Next is "Question Existing," featuring a slow, sweeping beat and Rihanna's voice slightly digitally altered as if she's speaking in some dream. I admire her honesty and insight into her personal life and feelings. Even though she didn't receive any songwriting credit, I'm sure the singer gave some input to the writers for this song; especially with lines like: "I'm just like you/Do the mistakes I make make me a fool/Or a human with flaws/Admit that I'm lost/Round of applause/Take the abuse/Sometimes it feels like they want me to lose" and "Dear diary, it's Robyn/Entertaining is something I do for a living/It's not who I am/I like to think that I'm normal/I laugh/I get mad/I hurt/I think guys suck sometimes/I don't know who to trust/I don't know who wants to date me for who I am/Or who wants to be my friend for who I really am." Again, this isn't so much a song as it's a journal entry, with Rihanna unabashedly speaking her thoughts and feelings, and, in the process, showing other young women that they're not alone in their insecurities and doubts. After "Question," we come to the title track "Good Girl Gone Bad," which isn't about Rihanna transforming her image. No. It's an acoustic guitar-filled warning for all boys/guys/men out there that they should start being more respectful and gentlemen-like to girls/women. `Cause if they don't, as Rihanna warns, "once a good girl goes bad, we gone forever." In her own way, she's saying that not all girls are the superficial, gold-digging sluts that most likely once hurt them. I like this song and even though it's not the strongest song on the album (that goes to "Umbrella" and "Don't Stop the Music"), it's still enjoyable and a suitable finish.
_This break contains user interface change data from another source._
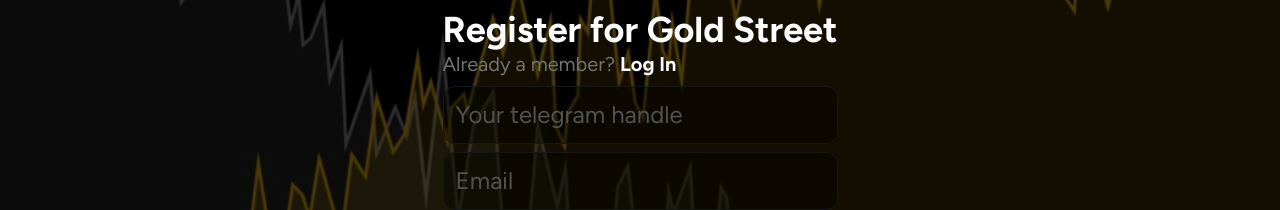
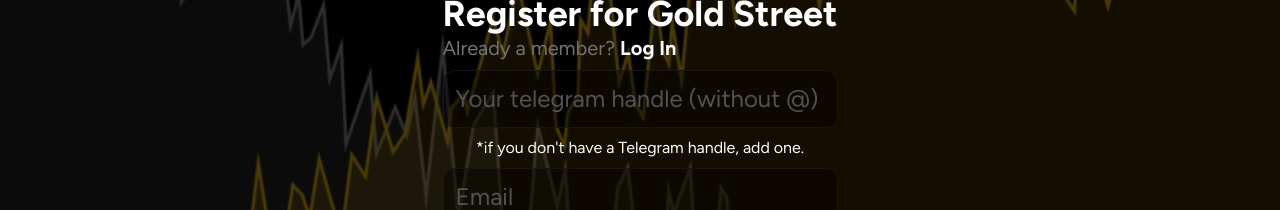
Before and after one commit to fareskebeh/goldstreet, a React (Vite) app in the folder FRONTEND/: page /register in a window 1280 px wide. Shown: the part 220-430 px from the top of the page. Built offline with nearby package versions, Linux system fonts and the light colour scheme; no server answers.

Commit message:
Edited border color on focus

```diff
--- a/FRONTEND/src/authPages/Login.jsx
+++ b/FRONTEND/src/authPages/Login.jsx
@@ -71,7 +71,7 @@
             <input
               onChange={(e) => setEmail(e.target.value)}
               value={email}
-              className="text-2xl invalid:border-red-700 invalid:bg-red-700/20 transition duration-300 outline-none text-white placeholder:text-neutral-600 p-3 border border-neutral-900 rounded-xl bg-black/40"
+              className=" text-2xl invalid:focus:border-red-700 invalid:bg-red-700/20  transition duration-300 outline-none text-white placeholder:text-neutral-600 p-3 border border-neutral-900 rounded-xl bg-black/40 focus:border-amber-500"
               type="email"
               placeholder="Email"
             />
@@ -80,7 +80,7 @@
               <input
                 onChange={(e) => setPassword(e.target.value)}
                 value={password}
-                className="text-2xl w-full outline-none text-white placeholder:text-neutral-600 p-3 border border-neutral-900 rounded-xl bg-black/40"
+                className="focus:border-amber-500 transition duration-200 text-2xl w-full outline-none text-white placeholder:text-neutral-600 p-3 border border-neutral-900 rounded-xl bg-black/40"
                 type={pwVis ? "text" : "password"}
                 placeholder="Password"
               />
--- a/FRONTEND/src/authPages/Register.jsx
+++ b/FRONTEND/src/authPages/Register.jsx
@@ -129,16 +129,17 @@
               setCredentials({ ...credentials, username: e.target.value })
             }
             value={credentials.username}
-            className="text-2xl outline-none w-full text-white placeholder:text-neutral-600 p-3 rounded-xl bg-black/40 border border-neutral-900"
+            className="text-2xl transition duration-200 focus:border-amber-500 outline-none w-full text-white placeholder:text-neutral-600 p-3 rounded-xl bg-black/40 border border-neutral-900"
             type="text"
-            placeholder="Your telegram handle"
+            placeholder="Your telegram handle (without @)"
           />
+          <p className="text-white">*if you don't have a Telegram handle, add one.</p>
           <input
             onChange={(e) =>
               setCredentials({ ...credentials, email: e.target.value })
             }
             value={credentials.email}
-            className="invalid:bg-red-900/30 w-full border transition duration-100 invalid:border-red-900 text-2xl outline-none text-white placeholder:text-neutral-600 p-3 rounded-xl bg-black/40 border-neutral-900"
+            className="invalid:bg-red-900/30 focus:border-amber-500 w-full border transition duration-200 invalid:focus:border-red-900 text-2xl outline-none text-white placeholder:text-neutral-600 p-3 rounded-xl bg-black/40 border-neutral-900"
             type="email"
             placeholder="Email"
           />
@@ -149,14 +150,14 @@
                 setPasswords({ ...passwords, first: e.target.value })
               }
               value={passwords.first}
-              className="text-2xl w-full outline-none text-white placeholder:text-neutral-600 p-3 rounded-xl bg-black/40 border border-neutral-900"
+              className="text-2xl transition duration-200 w-full outline-none text-white focus:border-amber-500 placeholder:text-neutral-600 p-3 rounded-xl bg-black/40 border border-neutral-900"
               type={pwVis ? "text" : "password"}
               placeholder="Password"
             />
             <button
               onClick={() => setPwVis(!pwVis)}
               type="button"
-              className={`sm:cursor-pointer transition duration-100 ${
+              className={`sm:cursor-pointer transition duration-100  ${
                 pwVis ? "text-white" : "text-neutral-600"
               } absolute top-4.5 right-4`}
             >
@@ -173,7 +174,7 @@
               setPasswords({ ...passwords, second: e.target.value })
             }
             value={passwords.second}
-            className="text-2xl w-full border border-neutral-900 outline-none text-white placeholder:text-neutral-600 p-3 rounded-xl bg-black/40"
+            className="transition duration-200 text-2xl w-full border focus:border-amber-500 border-neutral-900 outline-none text-white placeholder:text-neutral-600 p-3 rounded-xl bg-black/40"
             type={pwVis ? "text" : "password"}
             placeholder="Confirm Password"
           />
```
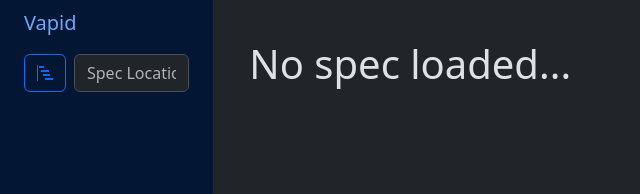
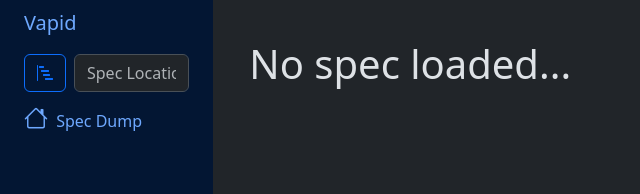
Before and after one commit to sumebrius/vapid, a Vue app: page / in a window 1280 px wide. Shown: the top 194 px of the page, without its empty margins (0-640 px from the left). Built offline with nearby package versions, Linux system fonts and the light colour scheme.

Commit message:
Page selection and basic spec dump page

```diff
--- a/src/App.vue
+++ b/src/App.vue
@@ -1,17 +1,26 @@
 <script setup>
 import NavMenu from './components/NavMenu.vue'
+import SpecDump from './components/SpecDump.vue'
 import { openapi } from './state/openapi.js'
+import { ref } from 'vue'
+
+const activePage = ref()
+
+const pages = {
+  SpecDump
+}
 </script>
 
 <template>
   <div class="container-fluid">
     <div class="row flex-nowrap">
-      <NavMenu />
+      <NavMenu v-model="activePage" />
       <div class="col py-3">
         <div class="p-4">
           <h1 class="mb-4">
             {{ openapi.title }}
           </h1>
+          <component :is="pages[activePage]" />
         </div>
       </div>
     </div>
--- a/src/components/NavMenu.vue
+++ b/src/components/NavMenu.vue
@@ -2,6 +2,12 @@
 import NavMenuLink from './NavMenuLink.vue'
 import NavMenuInput from './NavMenuInput.vue'
 import { openapi } from '../state/openapi.js'
+
+const activePage = defineModel()
+
+function selectLink(page) {
+  activePage.value = page
+}
 
 async function loadSpec(url) {
   const response = await fetch(url)
@@ -24,6 +30,7 @@ async function loadSpec(url) {
           placeholder="Spec Location"
           @submit="loadSpec"
         />
+        <NavMenuLink icon="bi-house" title="Spec Dump" @click="selectLink('SpecDump')" />
       </ul>
       <hr />
     </div>
--- /dev/null
+++ b/src/components/SpecDump.vue
@@ -0,0 +1,10 @@
+<script setup>
+import { openapi } from '../state/openapi.js'
+</script>
+
+<template>
+  <div class="mb-4" v-for="(value, key) in openapi.spec" :key="key">
+    <h2>{{ key }}</h2>
+    <div>{{ value }}</div>
+  </div>
+</template>
```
If I had to rate this album from one to five stars, I'd give it a three-and-a-half. Rihanna is growing with each album release as each one showcases her ever-growing maturity; I can't wait to see what she's releasing in the next two to five years `cause I think her music will not only master the dance club genre but delve deep into the ballad territory. Even the unlikeable or questionable songs are catchy. Just like any teenager, she's got more to learn, but, unlike most teens, she knows it. And as long as she keeps out of the craziness of "celebrity" (i.e. marrying young to some deadbeat dancer, shaving her head, getting addicted to drugs/alcohol, partying all the time, making a sex tape only to have it leaked on the Internet, etc.), she'll do great with her voice and the songs that come her way. It seems like she's putting music out there that best personifies what she's currently going through in her life. As a musician and music lover, what more could you ask for? While Good Girl Gone Bad is not for everyone, it still doesn't keep it from being some catchy music and great to dance to.